Nigeria is wary of American aid, for fear the US military may gain a foothold in the country.
John Kerry’s recent statement that Washington has a team in Nigeria to help in the hunt for more than 200 abducted schoolgirls came with a twist. “We are also going to do everything possible to counter the menace of Boko Haram,” he said.
The United States secretary of state did not elaborate, perhaps because the US and Nigeria do not agree on the nature of the menace, let alone how to counter it.
American officials are divided. General Carter Ham, until recently the commander of US Africa Command (Africom) has said Boko Haram wants to emulate al-Qaeda and attack the US.
Defence officials are looking to Washington’s alliance with Yemen, with its close intelligence co-operation and CIA drone strikes, as an example for dealing with Boko Haram.
But former top US diplomats have a less alarmist take. They say the militants are focused on Nigeria, and that confronting the deep poverty and alienation suffered by many in the country’s Muslim north is key to defeating the insurgency.
They also warn that the Nigerian army’s brutal counterinsurgency campaign has strengthened Boko Haram and complicated US military assistance.
Nigeria is sensitive to offers of help that imply it is not capable of dealing with its own problems, and is wary of letting the US military establish a foothold.
US involvement in Nigeria

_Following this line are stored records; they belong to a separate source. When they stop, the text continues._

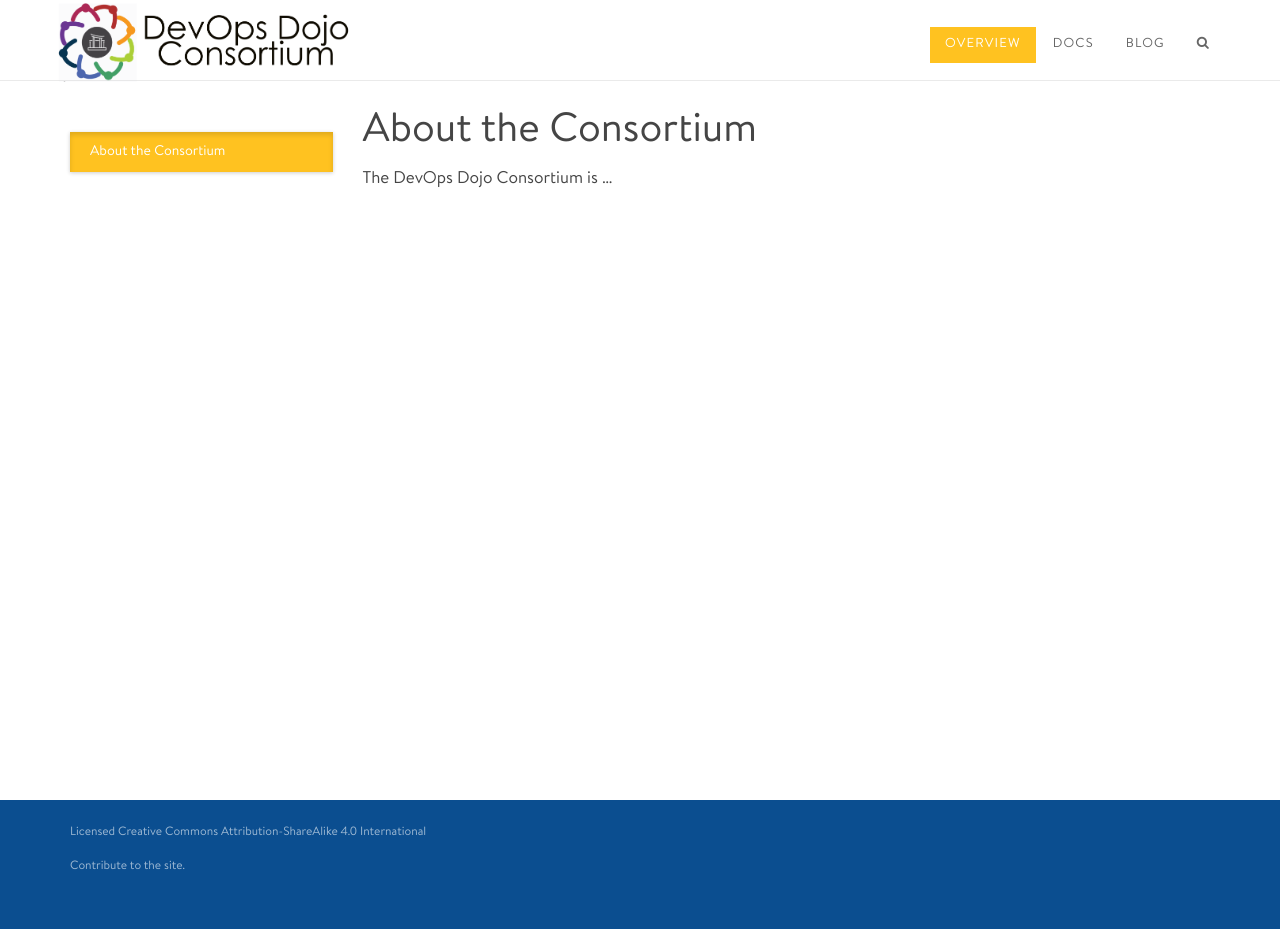
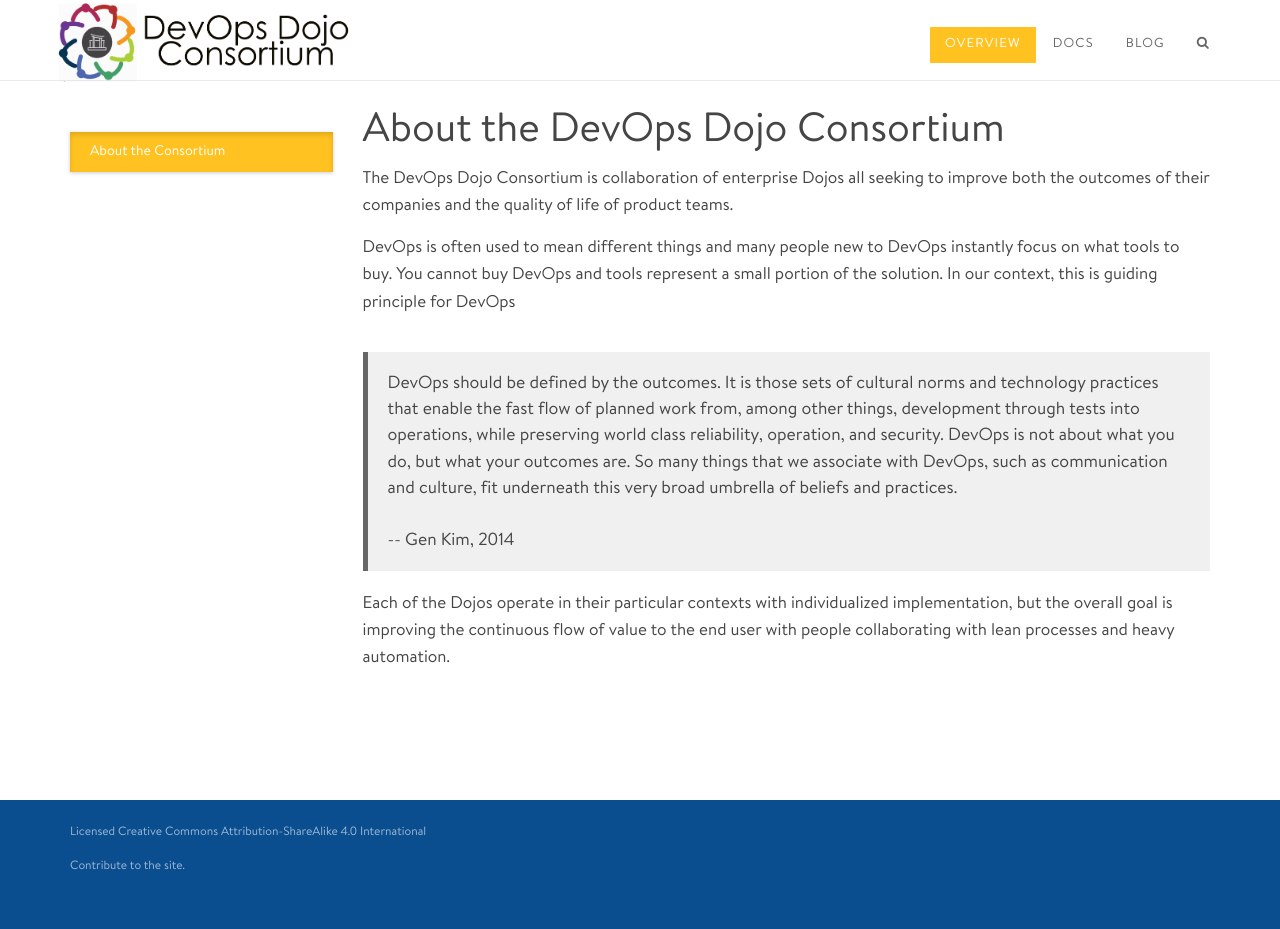
Before and after one commit to devopsdojoconsortium/devopsdojoconsortium.github.io, a Jekyll site: the page built from overview/index.md, in a window 1280 px wide. Built offline with Jekyll 4.4.1, drawn with Linux system fonts in a browser that asks for light colours; comment, search, counter and statistics services are not loaded.

Commit message:
Add a consortium description

```diff
--- a/Gemfile
+++ b/Gemfile
@@ -1,5 +1,5 @@
 source "https://rubygems.org"
-ruby "2.4.1"
+ruby ">= 2.4.1"
 
 gem "jekyll", "~>3.8.3"
 gem "minima", "~> 2.0"
--- a/overview/index.md
+++ b/overview/index.md
@@ -1,6 +1,23 @@
 ---
 layout: project
-title:  About the Consortium
+title: About the DevOps Dojo Consortium
 ---
 
-The DevOps Dojo Consortium is ...
+The DevOps Dojo Consortium is collaboration of enterprise Dojos all seeking to improve both the outcomes of their companies and the
+quality of life of product teams.
+
+DevOps is often used to mean different things and many people new to DevOps instantly focus on what tools to buy. You cannot buy
+DevOps and tools represent a small portion of the solution. In our context, this is guiding principle for DevOps
+
+<blockquote>
+DevOps should be defined by the outcomes. It is those sets of cultural norms and
+technology practices that enable the fast flow of planned work from, among other
+things, development through tests into operations, while preserving world class
+reliability, operation, and security. DevOps is not about what you do, but what
+your outcomes are. So many things that we associate with DevOps, such as
+communication and culture, fit underneath this very broad umbrella of beliefs
+and practices.<br><br>-- Gen Kim, 2014
+</blockquote>
+
+Each of the Dojos operate in their particular contexts with individualized implementation, but the overall goal is improving the
+continuous flow of value to the end user with people collaborating with lean processes and heavy automation.
```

In fact, the US has long been involved in Nigeria, having supported the government with counterinsurgency training, intelligence assistance and naval vessels to help with unrest in the oil-rich Niger Delta, hundreds of miles south of the Boko Haram heartland.
Now the US sees a different threat. Ham said that “very clearly Boko Haram has altered” relations with Nigeria and the US was looking for “ways that Nigeria would like us to give help in developing their counterterrorist capabilities”.
The US defence department has spent millions of dollars in recent years helping Nigeria to develop a counterterrorism infantry unit and “tactical communications”. It has also trained Nigerian forces for peacekeeping operations.
“There’s a lot of pressure for Nigeria to throw the door open to the Americans,” said an African diplomat. “The talk is of closer intelligence co-operation, all the things the Americans can do with their spy drones and listening devices. But it offends Nigerian pride and they wonder where it will lead.”
There is also suspicion that the US pressure for a greater role will be used to justify the establishment of Africom and to get it a foot on the ground after Abuja rejected pressure for it to be based in Nigeria and openly opposed its creation.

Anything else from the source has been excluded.